There is always time to teach an old dog a new trick.
Recently, Jamestown Community College dedicated a portion of the Carnahan Building for use during National Encore Entrepreneur Mentor Day.
NEEMD is an event which is targeted at entrepreneurs over the age of 50 to match those encore entrepreneurs with successful business owners and community leaders for advice and assistance.
At the event at JCC, three mentors were available for questions about starting a new business. Those mentors were Pamela Andolina of the U.S. Small Business Administration, Dick Golas of SCORE and Scott Miller of the NYS Small Business Development Center at JCC. SCORE is a nonprofit association dedicated to helping small businesses get off the ground, grow and achieve their goals through education and mentorship.
"Our main goal is to help people start businesses, help them move on and try to help them if they get in trouble," said Golas.
"That's really what we're trying to get across with (NEEMD). Everything we do is free, because we are funded by the Small Business Administration of the federal government. I find it rewarding to help people get started in fact, I was lucky enough to have one of my clients this year be named client of the year for Western New York."
"Our main goal is to help people start businesses, help them move on and try to help them if they get in trouble."
Golas continued that the overall goal for NEEMD is to mentor over 100 total people in Western New York on successful practices and ideas for starting up a new business.
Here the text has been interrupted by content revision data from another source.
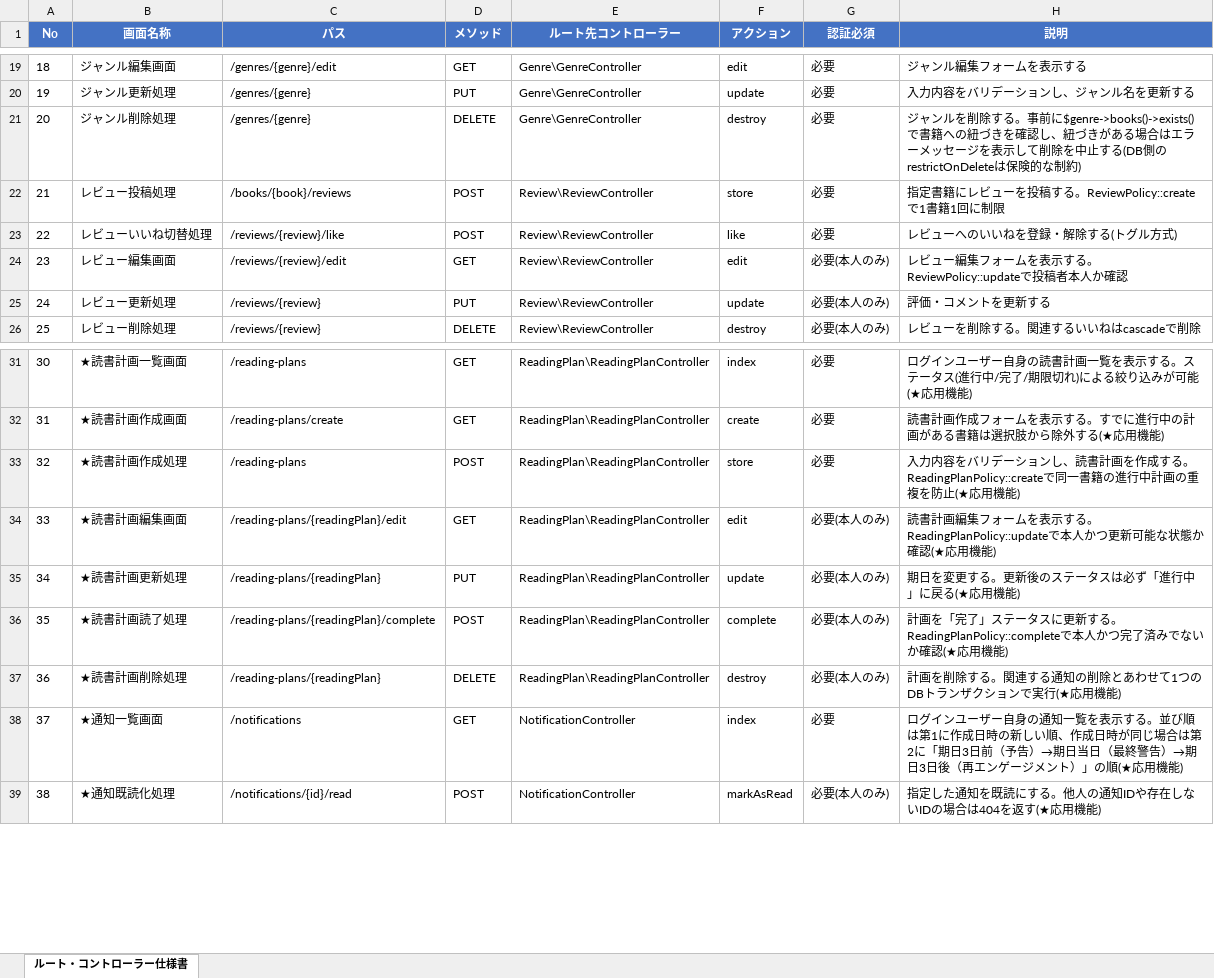
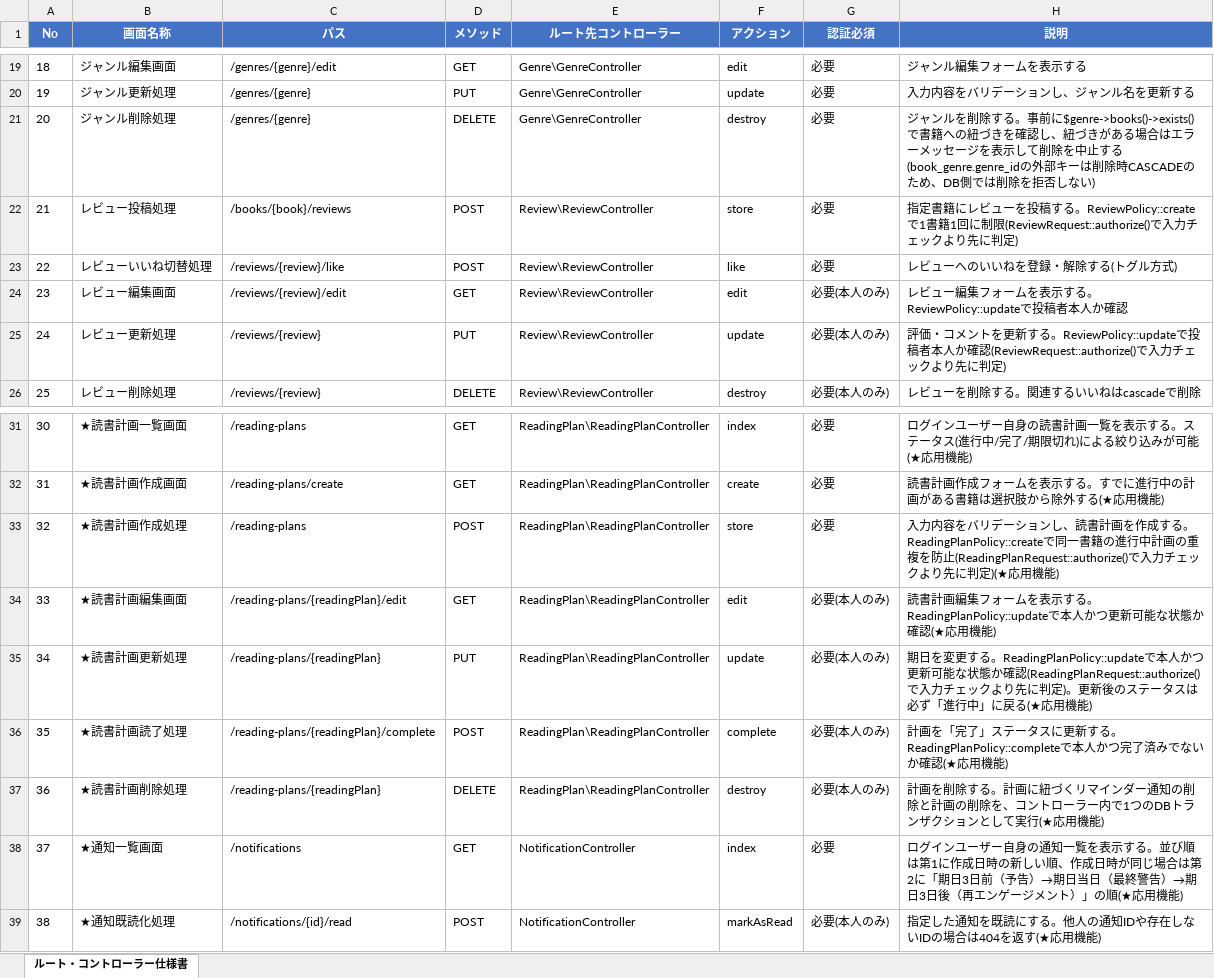
Before and after one commit to yuichiro-yamada/bookshelf, an Excel workbook: ルート・コントローラー仕様書.xlsx, sheet ルート・コントローラー仕様書, drawn as a sheet; only a part is shown, gaps mark what is left out; values as stored, in another font and other column widths than the file's, no borders; the diff names each change by its address in the sheet, - before the commit and + after, or states it on an @@ line.

```diff
--- a/ルート・コントローラー仕様書.xlsx (sheet ルート・コントローラー仕様書)
+++ b/ルート・コントローラー仕様書.xlsx (sheet ルート・コントローラー仕様書)
-H21 (説明): …中止する(DB側のrestrictOnDeleteは保険的な制約)
+H21 (説明): …中止する(book_genre.genre_idの外部キーは削除時CASCADEのため、DB側では削除を拒否しない)
-H22 (説明): …回に制限
+H22 (説明): …回に制限(ReviewRequest::authorize()で入力チェックより先に判定)
-H25 (説明): …更新する
+H25 (説明): …更新する。ReviewPolicy::updateで投稿者本人か確認(ReviewRequest::authorize()で入力チェックより先に判定)
-H33 (説明): …複を防止(★応用機能…
+H33 (説明): …複を防止(ReadingPlanRequest::authorize()で入力チェックより先に判定)(★応用機能…
-H35 (説明): …更する。更新後の…
+H35 (説明): …更する。ReadingPlanPolicy::updateで本人かつ更新可能な状態か確認(ReadingPlanRequest::authorize()で入力チェックより先に判定)。更新後の…
-H37 (説明): …除する。関連する通知の削除とあわせて1つのDBトランザクションで実行(★応…
+H37 (説明): …除する。計画に紐づくリマインダー通知の削除と計画の削除を、コントローラー内で1つのDBトランザクションとして実行(★応…
```
Also changed, not shown: テストケース一覧.xlsx, テーブル仕様書.xlsx, 17 other files.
At the beginning of the event at JCC, there were three budding entrepreneurs who were looking for assistance in branching out with a new business. However, NEEMD has shown a great amount of success at a national level.
Events across the country for NEEMD included speed mentoring which allowed mentors and entrepreneurs to share information for five minute sessions, as well as mentor lunches for entrepreneurs to learn from successful business owners.
"The goal is to find out what type of businesses people would like to start," said Golas. "A lot of times people want to start a business but they have no idea what they want to do. So then they struggle. Another problem people run into is that they don't realize how much money it takes to start a business. I say that people should have enough money to run a business for two years, because that's how much time it might take to turn a profit. A lot of people struggle with taxes. These problems are all something that we want to help people overcome."
To learn more about NEEMD or to see how the SBA can help you start a new business, visit www.sba.gov/mentorday.